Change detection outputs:
*** Begin section ***

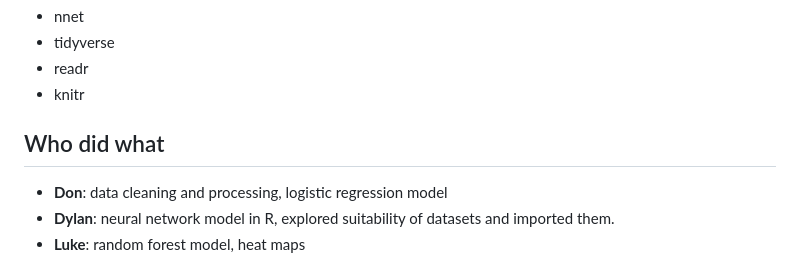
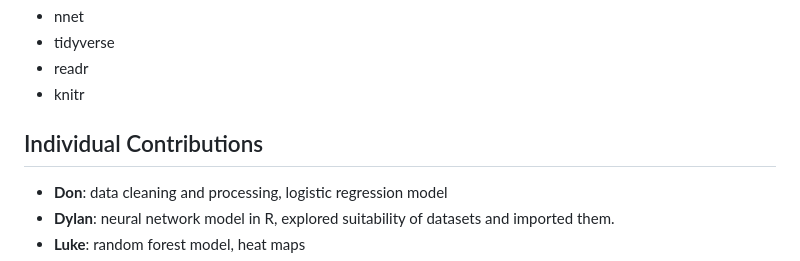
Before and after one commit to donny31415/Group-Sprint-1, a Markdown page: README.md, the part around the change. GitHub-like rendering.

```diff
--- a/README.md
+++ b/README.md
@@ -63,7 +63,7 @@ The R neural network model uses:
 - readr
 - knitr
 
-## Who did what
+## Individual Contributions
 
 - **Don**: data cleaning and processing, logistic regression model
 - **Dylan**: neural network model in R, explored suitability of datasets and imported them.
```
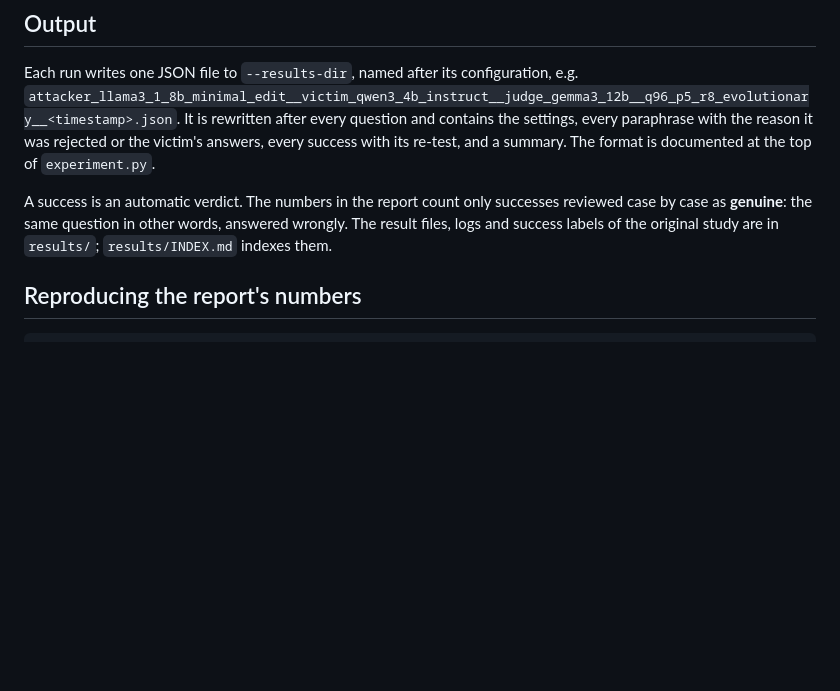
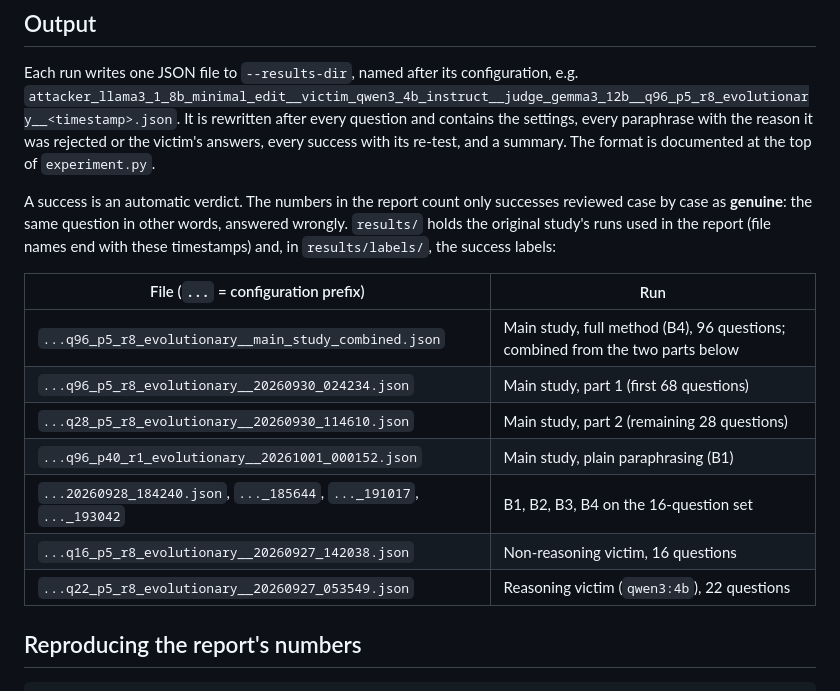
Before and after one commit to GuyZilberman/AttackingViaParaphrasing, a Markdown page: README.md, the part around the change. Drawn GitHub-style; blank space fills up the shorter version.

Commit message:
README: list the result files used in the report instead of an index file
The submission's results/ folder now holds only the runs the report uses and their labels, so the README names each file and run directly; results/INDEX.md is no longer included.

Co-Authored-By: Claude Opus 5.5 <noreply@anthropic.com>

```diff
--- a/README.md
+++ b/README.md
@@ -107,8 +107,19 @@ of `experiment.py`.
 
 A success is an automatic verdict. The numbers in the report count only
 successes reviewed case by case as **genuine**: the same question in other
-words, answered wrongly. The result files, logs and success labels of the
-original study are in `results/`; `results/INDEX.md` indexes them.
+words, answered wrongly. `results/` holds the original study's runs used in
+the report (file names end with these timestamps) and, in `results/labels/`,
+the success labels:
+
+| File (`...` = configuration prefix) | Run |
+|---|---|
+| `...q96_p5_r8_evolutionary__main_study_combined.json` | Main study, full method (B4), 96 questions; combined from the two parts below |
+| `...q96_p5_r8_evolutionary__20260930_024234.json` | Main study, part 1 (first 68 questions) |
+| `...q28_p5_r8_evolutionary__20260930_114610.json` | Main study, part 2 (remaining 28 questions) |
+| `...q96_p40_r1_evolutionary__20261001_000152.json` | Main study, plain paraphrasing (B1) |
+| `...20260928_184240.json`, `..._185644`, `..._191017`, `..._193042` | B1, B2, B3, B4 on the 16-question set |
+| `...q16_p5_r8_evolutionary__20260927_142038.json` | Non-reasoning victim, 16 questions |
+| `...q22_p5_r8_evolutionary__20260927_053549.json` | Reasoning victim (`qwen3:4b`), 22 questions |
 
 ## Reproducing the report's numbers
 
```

*** End section ***

Each line above should be written out again exactly, without any image.

TASK ANSWER:
Before and after one commit to donny31415/Group-Sprint-1, a Markdown page: README.md, the part around the change. GitHub-like rendering.

```diff
--- a/README.md
+++ b/README.md
@@ -63,7 +63,7 @@ The R neural network model uses:
 - readr
 - knitr
 
-## Who did what
+## Individual Contributions
 
 - **Don**: data cleaning and processing, logistic regression model
 - **Dylan**: neural network model in R, explored suitability of datasets and imported them.
```
Before and after one commit to GuyZilberman/AttackingViaParaphrasing, a Markdown page: README.md, the part around the change. Drawn GitHub-style; blank space fills up the shorter version.

Commit message:
README: list the result files used in the report instead of an index file
The submission's results/ folder now holds only the runs the report uses and their labels, so the README names each file and run directly; results/INDEX.md is no longer included.

Co-Authored-By: Claude Opus 5.5 <noreply@anthropic.com>

```diff
--- a/README.md
+++ b/README.md
@@ -107,8 +107,19 @@ of `experiment.py`.
 
 A success is an automatic verdict. The numbers in the report count only
 successes reviewed case by case as **genuine**: the same question in other
-words, answered wrongly. The result files, logs and success labels of the
-original study are in `results/`; `results/INDEX.md` indexes them.
+words, answered wrongly. `results/` holds the original study's runs used in
+the report (file names end with these timestamps) and, in `results/labels/`,
+the success labels:
+
+| File (`...` = configuration prefix) | Run |
+|---|---|
+| `...q96_p5_r8_evolutionary__main_study_combined.json` | Main study, full method (B4), 96 questions; combined from the two parts below |
+| `...q96_p5_r8_evolutionary__20260930_024234.json` | Main study, part 1 (first 68 questions) |
+| `...q28_p5_r8_evolutionary__20260930_114610.json` | Main study, part 2 (remaining 28 questions) |
+| `...q96_p40_r1_evolutionary__20261001_000152.json` | Main study, plain paraphrasing (B1) |
+| `...20260928_184240.json`, `..._185644`, `..._191017`, `..._193042` | B1, B2, B3, B4 on the 16-question set |
+| `...q16_p5_r8_evolutionary__20260927_142038.json` | Non-reasoning victim, 16 questions |
+| `...q22_p5_r8_evolutionary__20260927_053549.json` | Reasoning victim (`qwen3:4b`), 22 questions |
 
 ## Reproducing the report's numbers
 
```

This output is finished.